Will a Levy Be Released After I Submit My Offer in Compromise
When you submit an offer in compromise to the IRS all collection activity that was planned against you in the future will be stopped and the IRS will not come after you while the offer in compromise is being considered. This rule only applies to those collections when you do not already have a levy in progress when your offer in compromise is submitted to the IRS. The IRS wants you to be able to try to work out your offer in compromise and the Internal Revenue Code protects you during that process.
In the past, the IRS has released a levy that is already in place when you submit an offer in compromise. However, they are not required to and if a levy is already in place it may take several weeks before a release can be obtained. The first thing that has to be done is that we have to wait for the IRS to receive your offer in compromise and we have to receive a letter back from them that states the offer in compromise has been received. This will be our proof to the IRS that an offer has been submitted when we call and request the levy to be released. It usually takes at least 30 days from when we submit the offer in comproimse to receive this letter.

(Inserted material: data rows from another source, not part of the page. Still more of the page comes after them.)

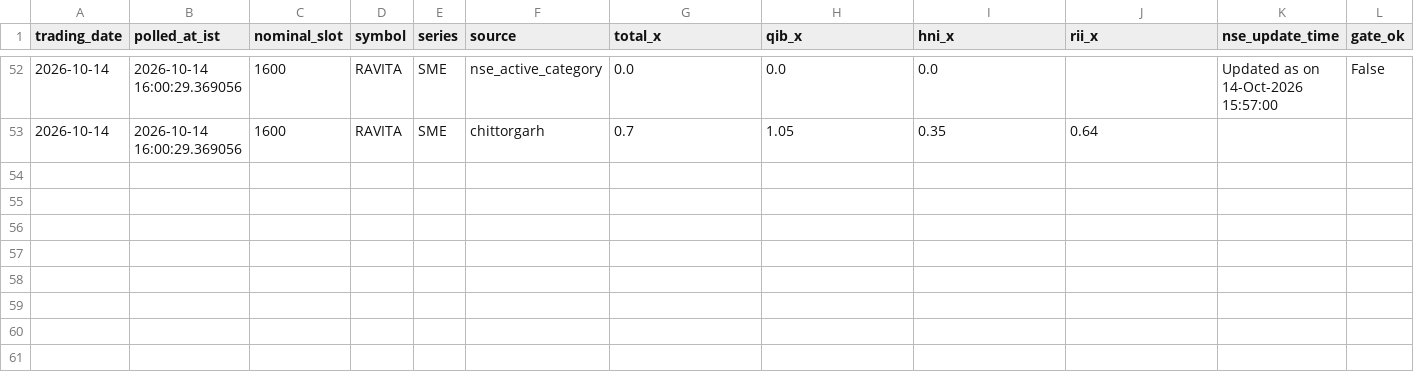
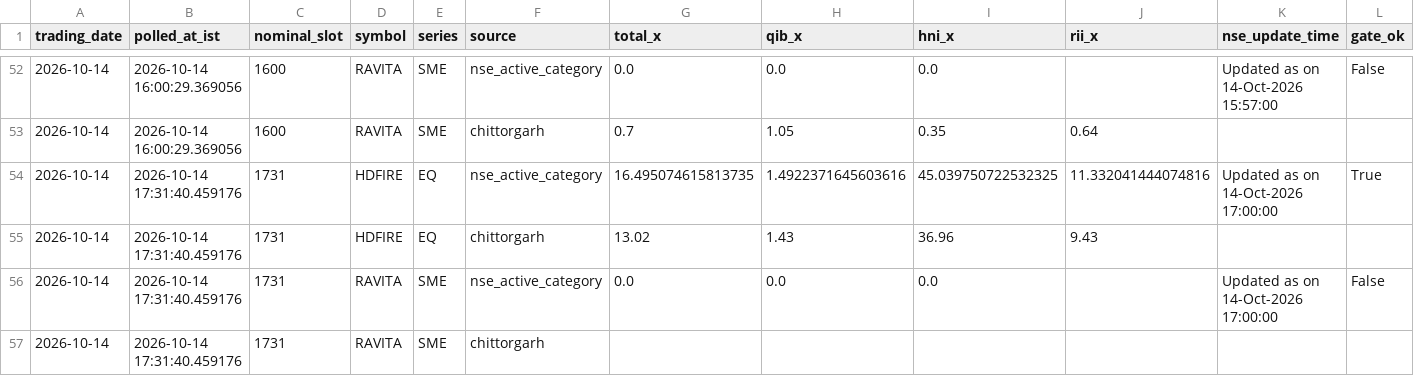
Before and after one commit to AshishKohar1/ipo-agent, a CSV file: data/hdfire_poll.csv, drawn as a sheet; only a part is shown, gaps mark what is left out; rows hold the shown columns only; the diff names each change by its address in the sheet, - before the commit and + after, or states it on an @@ line.

```diff
--- a/data/hdfire_poll.csv
+++ b/data/hdfire_poll.csv
+row 54: 2026-10-14 | 2026-10-14 17:31:40.459176 | 1731 | HDFIRE | EQ | nse_active_category | 16.495074615813735 | 1.4922371645603616 | 45.039750722532325 | 11.332041444074816 | Updated as on 14-Oct-2026 17:00:00 | True
+row 55: 2026-10-14 | 2026-10-14 17:31:40.459176 | 1731 | HDFIRE | EQ | chittorgarh | 13.02 | 1.43 | 36.96 | 9.43
+row 56: 2026-10-14 | 2026-10-14 17:31:40.459176 | 1731 | RAVITA | SME | nse_active_category | 0.0 | 0.0 | 0.0 |  | Updated as on 14-Oct-2026 17:00:00 | False
+row 57: 2026-10-14 | 2026-10-14 17:31:40.459176 | 1731 | RAVITA | SME | chittorgarh
```
Also changed, not shown: data/live_fetch_log.csv, 1 other file.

Our first attempt will be to call the collections department of the IRS and ask them to release the levy. This used to be pretty easy; however, in the past several months we have noticed the IRS getting much stricter and not releasing these levies even after the offer in compromise has been received. Technically, they do not have to and they are sticking with this. I have appealed it to their managers and supervisors and have not had any luck. Where we have had some luck is in contacting the Taxpayer Advocate Service in this situation. A levy is supposed to be released when it causes an economic hardship on a taxpayer and that is generally our best argument along with the fact that the offer in compromise has been submitted.
So, if you are receiving collection notices from the IRS and contemplating an offer in compromise, I would recommend that you go ahead and get moving with the offer because once the IRS begins collecting through a levy on your wages it is much more difficult (and definitely not a guaranteed thing) to get released.